WORK ITEM => Filter the data for lines with the word "class", then copy every line so identified.

AVAILABLE DATA =>
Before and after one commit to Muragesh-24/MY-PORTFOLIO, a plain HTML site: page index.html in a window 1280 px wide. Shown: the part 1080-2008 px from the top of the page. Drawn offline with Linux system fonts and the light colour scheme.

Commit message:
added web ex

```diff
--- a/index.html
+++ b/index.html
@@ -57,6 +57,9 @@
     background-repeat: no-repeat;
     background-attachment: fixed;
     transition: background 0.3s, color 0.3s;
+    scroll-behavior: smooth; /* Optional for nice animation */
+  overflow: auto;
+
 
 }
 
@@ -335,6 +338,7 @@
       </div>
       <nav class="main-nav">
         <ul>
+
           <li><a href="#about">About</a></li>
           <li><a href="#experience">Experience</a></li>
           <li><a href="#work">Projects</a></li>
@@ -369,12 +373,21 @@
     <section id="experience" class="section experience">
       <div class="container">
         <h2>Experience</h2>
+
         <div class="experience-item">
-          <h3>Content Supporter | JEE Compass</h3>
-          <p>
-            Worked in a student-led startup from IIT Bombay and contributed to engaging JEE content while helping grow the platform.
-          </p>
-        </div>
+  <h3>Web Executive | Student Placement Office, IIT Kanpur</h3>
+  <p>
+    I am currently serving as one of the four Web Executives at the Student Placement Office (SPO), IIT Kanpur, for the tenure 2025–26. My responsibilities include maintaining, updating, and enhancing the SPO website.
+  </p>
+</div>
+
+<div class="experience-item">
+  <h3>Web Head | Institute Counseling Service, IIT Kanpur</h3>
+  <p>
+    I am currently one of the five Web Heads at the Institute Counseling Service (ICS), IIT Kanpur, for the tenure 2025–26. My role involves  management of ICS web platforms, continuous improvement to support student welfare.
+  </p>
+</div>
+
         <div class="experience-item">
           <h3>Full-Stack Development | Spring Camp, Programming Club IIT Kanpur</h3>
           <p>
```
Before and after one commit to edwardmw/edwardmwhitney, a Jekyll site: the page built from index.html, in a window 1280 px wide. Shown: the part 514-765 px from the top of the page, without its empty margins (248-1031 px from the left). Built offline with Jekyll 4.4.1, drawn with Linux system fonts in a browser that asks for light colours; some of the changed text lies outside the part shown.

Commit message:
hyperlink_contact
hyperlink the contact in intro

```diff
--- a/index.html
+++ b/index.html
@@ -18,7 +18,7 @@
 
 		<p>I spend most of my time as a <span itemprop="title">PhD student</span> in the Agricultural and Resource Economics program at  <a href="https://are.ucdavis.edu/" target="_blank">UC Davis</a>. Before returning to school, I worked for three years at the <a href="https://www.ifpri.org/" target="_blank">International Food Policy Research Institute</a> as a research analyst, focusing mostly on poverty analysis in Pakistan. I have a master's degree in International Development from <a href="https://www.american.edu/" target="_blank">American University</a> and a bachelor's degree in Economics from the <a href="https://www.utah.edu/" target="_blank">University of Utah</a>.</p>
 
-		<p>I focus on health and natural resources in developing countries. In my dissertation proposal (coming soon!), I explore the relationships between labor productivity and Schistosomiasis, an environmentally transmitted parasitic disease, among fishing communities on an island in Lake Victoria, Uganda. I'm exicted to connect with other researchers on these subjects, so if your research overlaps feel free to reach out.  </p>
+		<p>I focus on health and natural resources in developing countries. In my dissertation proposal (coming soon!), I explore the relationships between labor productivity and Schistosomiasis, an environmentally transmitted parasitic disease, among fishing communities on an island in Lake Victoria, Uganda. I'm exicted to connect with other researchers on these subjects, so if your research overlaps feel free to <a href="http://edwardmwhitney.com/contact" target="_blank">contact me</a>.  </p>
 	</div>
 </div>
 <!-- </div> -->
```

EXERCISE OUTPUT =>
       <nav class="main-nav">
     <section id="experience" class="section experience">
       <div class="container">
         <div class="experience-item">
+<div class="experience-item">
         <div class="experience-item">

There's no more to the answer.